The fundamental “deal” to be made is debt forgiveness in return for reform of the famously corrupt and inefficient Greek economy and government. Since Greek politicians and their various constituents have fought these reforms tooth and nail, frequently defaulting on earlier commitments (such as the obligation to privatize companies that have long been used to provide “jobs for the boys”), and since the Greek public has brought to power a party that is sworn to oppose these reforms, can anyone really blame the rest of the eurozone for asking Greece to move first? In that, the Greeks have only themselves to blame.
As for the European Central Bank’s supposed failures to live up to its role as an “independent central bank” and instead its becoming “the eurogroup’s enforcer,” Blyth cites an article by Martin Sandbu in the Financial Times that claims that “strangling Greek banks is legally and economically unjustified.” The legal case is, to put it very mildly, far from compelling, but it is still stronger than the economic one. Sandbu invokes “Bagehot’s dictum” that in times of financial crisis, central banks should lend freely to solvent financial institutions only against good collateral and at punitive interest rates. The situation in Greece fails all three prongs of this test, particularly when Greece is flirting with a euro exit, to be followed by a huge devaluation of the new drachma and all the assets denominated in it.
Far from being an enforcer, if anything, the ECB has been far too lenient, allowing huge direct and indirect exposures to build up, largely outside of the review of the European citizenry or their parliaments. If Greece leaves the eurozone, these exposures will almost certainly generate losses for the taxpayers of the remaining countries. The article keeps a running tally on the score between democracy and austerity, but like Syriza, it seems to think that only Greek voters should count. Further, criticizing the ECB because it failed to provide funding in an emergency precipitated by the Greeks themselves shows a strange sort of moral reasoning.
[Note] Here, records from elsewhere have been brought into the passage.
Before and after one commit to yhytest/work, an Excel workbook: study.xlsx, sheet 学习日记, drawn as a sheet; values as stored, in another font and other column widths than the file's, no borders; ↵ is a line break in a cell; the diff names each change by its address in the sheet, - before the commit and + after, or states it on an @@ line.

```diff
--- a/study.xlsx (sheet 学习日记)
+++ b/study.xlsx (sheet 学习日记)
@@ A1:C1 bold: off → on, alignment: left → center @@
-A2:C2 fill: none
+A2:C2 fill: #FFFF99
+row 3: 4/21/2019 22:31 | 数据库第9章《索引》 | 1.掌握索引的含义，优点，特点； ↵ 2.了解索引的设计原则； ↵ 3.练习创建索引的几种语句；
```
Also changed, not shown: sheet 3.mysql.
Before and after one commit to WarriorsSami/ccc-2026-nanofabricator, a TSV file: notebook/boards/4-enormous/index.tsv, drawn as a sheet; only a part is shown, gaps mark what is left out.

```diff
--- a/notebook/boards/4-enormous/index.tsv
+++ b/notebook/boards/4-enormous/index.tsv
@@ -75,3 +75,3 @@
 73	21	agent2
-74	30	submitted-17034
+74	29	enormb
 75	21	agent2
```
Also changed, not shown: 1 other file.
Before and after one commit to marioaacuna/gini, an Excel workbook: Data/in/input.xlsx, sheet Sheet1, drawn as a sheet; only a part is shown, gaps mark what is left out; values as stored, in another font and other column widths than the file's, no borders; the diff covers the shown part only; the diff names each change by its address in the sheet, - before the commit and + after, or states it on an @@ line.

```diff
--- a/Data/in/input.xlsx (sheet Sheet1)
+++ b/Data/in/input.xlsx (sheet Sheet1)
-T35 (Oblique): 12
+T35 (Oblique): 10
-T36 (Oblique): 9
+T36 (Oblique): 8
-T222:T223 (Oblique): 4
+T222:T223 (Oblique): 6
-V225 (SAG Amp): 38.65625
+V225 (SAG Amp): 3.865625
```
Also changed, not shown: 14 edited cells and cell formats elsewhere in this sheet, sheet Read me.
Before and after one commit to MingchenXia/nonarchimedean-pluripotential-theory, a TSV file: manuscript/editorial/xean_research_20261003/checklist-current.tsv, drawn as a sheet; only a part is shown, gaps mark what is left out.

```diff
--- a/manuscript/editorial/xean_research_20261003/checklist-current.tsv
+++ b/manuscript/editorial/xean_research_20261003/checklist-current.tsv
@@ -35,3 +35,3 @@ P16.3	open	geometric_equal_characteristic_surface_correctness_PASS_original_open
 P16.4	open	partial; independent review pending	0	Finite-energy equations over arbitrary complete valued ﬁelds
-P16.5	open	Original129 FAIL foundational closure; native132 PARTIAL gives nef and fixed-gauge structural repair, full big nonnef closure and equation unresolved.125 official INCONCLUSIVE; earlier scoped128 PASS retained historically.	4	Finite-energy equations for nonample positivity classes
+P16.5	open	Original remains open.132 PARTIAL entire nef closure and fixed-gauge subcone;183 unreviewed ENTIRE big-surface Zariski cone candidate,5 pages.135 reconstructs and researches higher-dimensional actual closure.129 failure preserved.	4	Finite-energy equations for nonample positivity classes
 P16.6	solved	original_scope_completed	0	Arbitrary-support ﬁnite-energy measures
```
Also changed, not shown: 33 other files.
The simple reality in this family drama is this: The Greeks had a party, not for the first time in their history, for which they do not want to, and cannot, pay. The rest of the eurozone has been reluctantly willing to forgive much of the Greeks’ former excess and provide limited assistance to keep them in the family (which they lied to join), but only if they make credible commitments to change; this formula has worked decently well with the other struggling eurozone countries and is reasonably consistent with the rules of the zone and political realities. By fighting reform, electing Syriza, and then giving a resounding “oxi” in the referendum, the Greeks have announced loud and clear that they are an old dog with no intention of learning new tricks. In such a situation, as the MIT economist Eric Beinhocker has recently pointed out, it is better for all parties if they simply acknowledge that the relationship isn’t working and look for a separation that is as painless as possible. The recent capitulation by the Greeks, assuming it passes its various legislative hurdles, does not change this mutually abusive relationship. The crisis will continue.